Before: Kids love rows! Not.
We have a gorgeous library. It's located on the second floor of our recently-renovated building and boasts high ceilings, carpeted floors, and lots of windows. The only thing that's missing is a librarian. And students. Like so many school districts, our town eliminated the librarian position years ago. In place of a full-time librarian is an overworked and underpaid EA who must split her time between our middle school and the elementary school next door. This year, our middles have access to the library exactly one period a week.

Our design - and it worked!
Over the years, the CRL have done their best to fill the gap and keep good books in the hands of our children. Erin's room became a mini-library where students would come to browse for books. Mary's room served as the annex next door - if Erin didn't have a book, Mary usually did. It wasn't unusual for kids to walk in while we were teaching, find what they were looking for, and silently sign it out.

Meanwhile, our *actual* library became a lot of things it was never intended to be: a warehouse, an A/V storage closet, a museum, and a faculty meeting area. Our 500 students knew it primarily as That Room We Walk Through to Get to the Computer Lab.

This was not okay.
One word: Weeding.

Summer of 2015, it was Go Time and we were thrilled with the opportunity. Not only would we reinvigorate the library, we'd address a few other pressing issues, namely:

1 - Erin's need for classroom space
2 - Mary's need for hours for her administrator's license

Such a good egg!
We had visions of spending a few fun-filled hours in the library then heading out for al fresco lunches. We'll have all afternoon to hang out at the pool! We'll take Friday off! It'll be done in a week, we thought. 10-15 hours, tops.

*cue maniacal laughter*

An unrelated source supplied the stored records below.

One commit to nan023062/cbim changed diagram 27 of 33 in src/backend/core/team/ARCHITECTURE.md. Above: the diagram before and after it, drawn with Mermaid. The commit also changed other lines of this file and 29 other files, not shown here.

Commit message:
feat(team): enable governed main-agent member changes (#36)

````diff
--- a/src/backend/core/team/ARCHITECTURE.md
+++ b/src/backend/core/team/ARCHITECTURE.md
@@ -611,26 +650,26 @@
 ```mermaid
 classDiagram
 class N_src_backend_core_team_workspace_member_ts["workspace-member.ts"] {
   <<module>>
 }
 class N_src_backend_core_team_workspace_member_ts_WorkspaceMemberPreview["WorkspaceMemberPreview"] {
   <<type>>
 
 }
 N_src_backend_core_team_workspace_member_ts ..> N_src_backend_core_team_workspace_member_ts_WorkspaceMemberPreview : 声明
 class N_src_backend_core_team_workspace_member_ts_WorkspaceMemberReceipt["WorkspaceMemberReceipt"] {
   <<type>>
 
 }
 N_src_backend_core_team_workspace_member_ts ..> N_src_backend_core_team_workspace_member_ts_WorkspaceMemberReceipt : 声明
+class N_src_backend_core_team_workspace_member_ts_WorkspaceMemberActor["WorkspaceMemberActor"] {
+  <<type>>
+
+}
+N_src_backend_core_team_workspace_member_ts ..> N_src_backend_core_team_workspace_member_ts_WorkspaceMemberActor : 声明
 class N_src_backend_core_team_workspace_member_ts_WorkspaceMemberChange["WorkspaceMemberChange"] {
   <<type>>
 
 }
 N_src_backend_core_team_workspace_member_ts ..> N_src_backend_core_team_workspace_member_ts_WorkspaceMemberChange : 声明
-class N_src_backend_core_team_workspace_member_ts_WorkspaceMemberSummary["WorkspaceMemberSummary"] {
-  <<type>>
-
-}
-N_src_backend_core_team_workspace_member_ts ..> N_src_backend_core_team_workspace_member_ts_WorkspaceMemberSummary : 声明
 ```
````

This one was in Beast-Mode.
This thing was like an onion - an out-dated, emotionally-charged, allergen-filled onion - containing more layers than we care to remember. More than once we looked at each other and silently - okay, not so silently - acknowledged how far over our heads we actually were; but there was no choice other than to just keep swimming. We did research on the fly, discovering long-forgotten policies and steps to the process we never even knew existed. It was a summer spent taking two steps forward and one step back.

We got to the pool twice. Mary's children spent some serious bonding time with our library scanning system. Her 3rd grader boasts newly-developed pecs after loading and unloading carts. As for hours, we stopped counting after one hundred.
CRL - with power tools!

Pretty purple ones!
This past August, we spent each and every morning in our school library in the hopes of transforming it into a book-filled sanctuary worthy of our extraordinary kiddos.

Though school opened without the project being complete, we are extremely proud of our work-in-progress and the kids are already excited. More than once, a student has come up the stairs and gasped "Oh! It looks so GOOD! Thank you!!!"
They look at a space with half-filled shelves. They see spartan wooden chairs where - we hope - comfy beanbags will someday reside. And still they see beauty. Kids curl up on the bare floor, finding the nooks we created just for them. And that's more than enough to keep us going.
New configuration
This summer, we managed to weed the entire non-fiction collection, rearrange the shelving, and carve out a classroom. Just yesterday, we placed a furniture wishlist in the hands of our Principal.
 
In our next post, we'll outline the steps we followed in case any of you are clinically insane find yourselves inspired to do the same.
After-ish
- Mary and Erin
@allinreading